━━ Information given

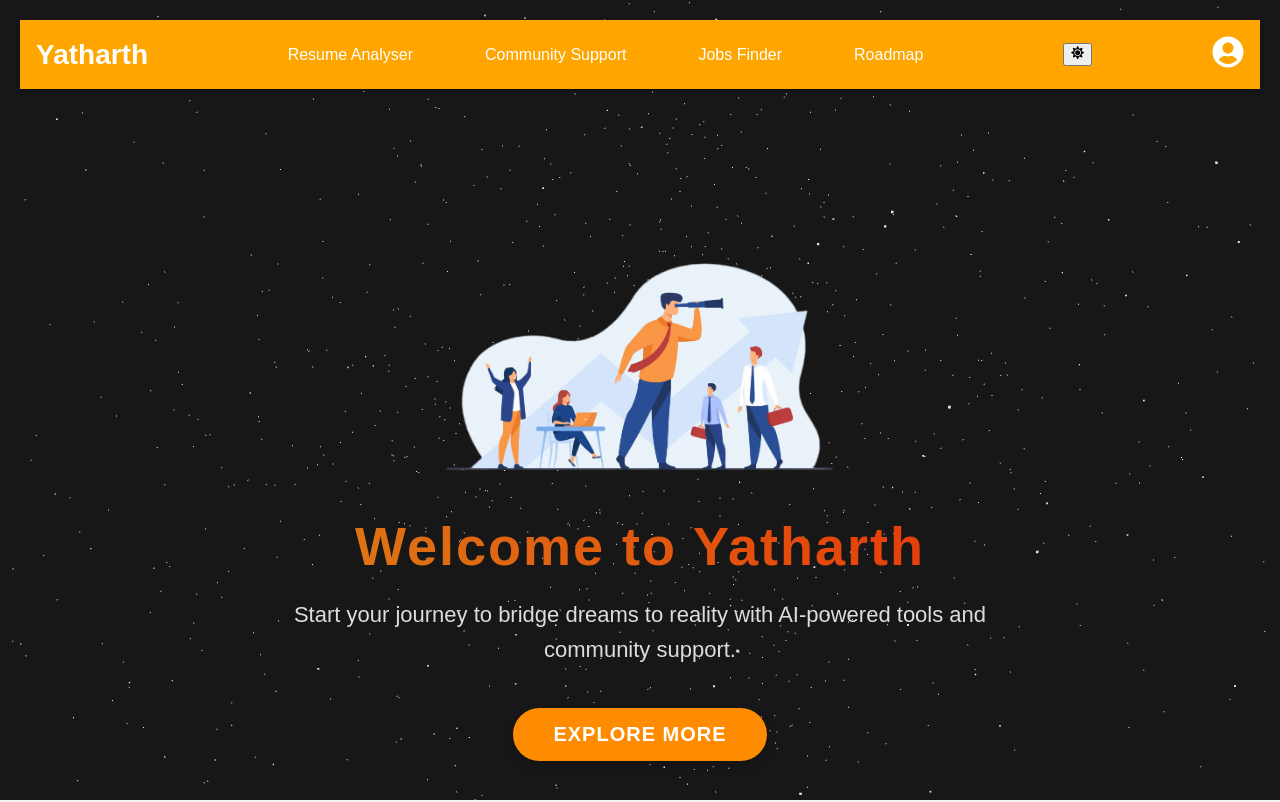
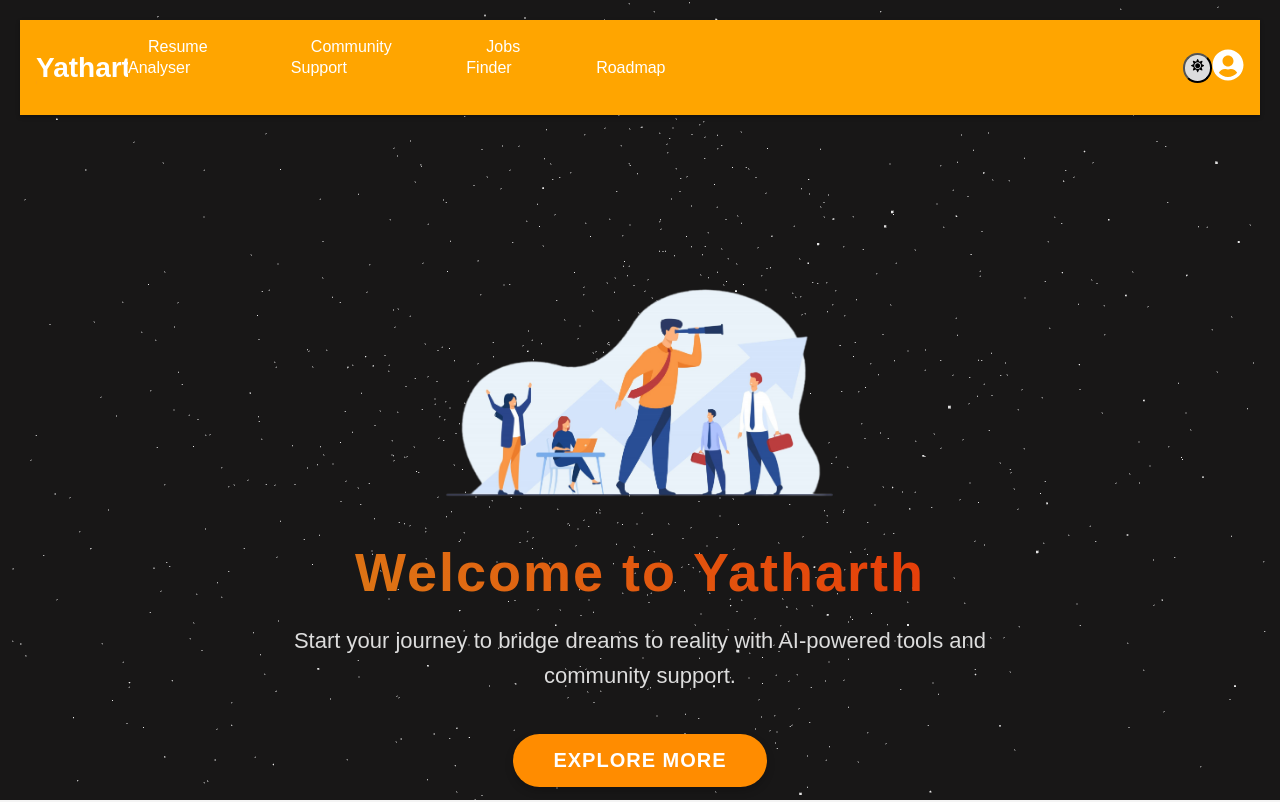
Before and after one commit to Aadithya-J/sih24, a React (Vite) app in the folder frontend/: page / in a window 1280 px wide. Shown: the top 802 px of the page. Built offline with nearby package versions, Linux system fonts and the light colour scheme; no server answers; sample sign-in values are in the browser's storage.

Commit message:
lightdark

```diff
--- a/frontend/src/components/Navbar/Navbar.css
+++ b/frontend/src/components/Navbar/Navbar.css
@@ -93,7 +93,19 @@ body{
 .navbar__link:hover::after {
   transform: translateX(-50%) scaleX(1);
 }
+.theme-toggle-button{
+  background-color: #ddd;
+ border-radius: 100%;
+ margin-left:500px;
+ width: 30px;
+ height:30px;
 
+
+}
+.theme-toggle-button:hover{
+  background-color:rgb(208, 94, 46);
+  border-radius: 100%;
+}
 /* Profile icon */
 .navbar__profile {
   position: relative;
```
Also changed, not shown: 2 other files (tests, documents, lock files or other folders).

━━━━

• [Work order]:
Copy every line of the listing containing the string "frontend".

• [The completed task]:
Before and after one commit to Aadithya-J/sih24, a React (Vite) app in the folder frontend/: page / in a window 1280 px wide. Shown: the top 802 px of the page. Built offline with nearby package versions, Linux system fonts and the light colour scheme; no server answers; sample sign-in values are in the browser's storage.
--- a/frontend/src/components/Navbar/Navbar.css
+++ b/frontend/src/components/Navbar/Navbar.css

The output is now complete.